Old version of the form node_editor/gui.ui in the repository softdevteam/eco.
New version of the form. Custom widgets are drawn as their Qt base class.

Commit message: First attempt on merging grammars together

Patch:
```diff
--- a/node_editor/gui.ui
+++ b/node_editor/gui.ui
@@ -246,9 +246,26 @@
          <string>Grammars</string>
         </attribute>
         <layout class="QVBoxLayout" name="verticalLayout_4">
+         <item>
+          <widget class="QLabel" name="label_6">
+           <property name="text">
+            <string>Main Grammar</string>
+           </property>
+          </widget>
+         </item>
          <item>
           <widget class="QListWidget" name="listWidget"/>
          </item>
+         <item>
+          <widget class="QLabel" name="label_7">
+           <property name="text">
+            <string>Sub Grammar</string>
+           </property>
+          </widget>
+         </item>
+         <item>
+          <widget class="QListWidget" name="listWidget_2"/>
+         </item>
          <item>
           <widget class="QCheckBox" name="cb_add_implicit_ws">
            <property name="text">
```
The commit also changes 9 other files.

§

§ YOUR ASSIGNMENT
An exact copy of all the entries above is what is needed.

§ SOLUTION TO THIS EXERCISE
Old version of the form node_editor/gui.ui in the repository softdevteam/eco.
New version of the form. Custom widgets are drawn as their Qt base class.

Commit message: First attempt on merging grammars together

Patch:
```diff
--- a/node_editor/gui.ui
+++ b/node_editor/gui.ui
@@ -246,9 +246,26 @@
          <string>Grammars</string>
         </attribute>
         <layout class="QVBoxLayout" name="verticalLayout_4">
+         <item>
+          <widget class="QLabel" name="label_6">
+           <property name="text">
+            <string>Main Grammar</string>
+           </property>
+          </widget>
+         </item>
          <item>
           <widget class="QListWidget" name="listWidget"/>
          </item>
+         <item>
+          <widget class="QLabel" name="label_7">
+           <property name="text">
+            <string>Sub Grammar</string>
+           </property>
+          </widget>
+         </item>
+         <item>
+          <widget class="QListWidget" name="listWidget_2"/>
+         </item>
          <item>
           <widget class="QCheckBox" name="cb_add_implicit_ws">
            <property name="text">
```
The commit also changes 9 other files.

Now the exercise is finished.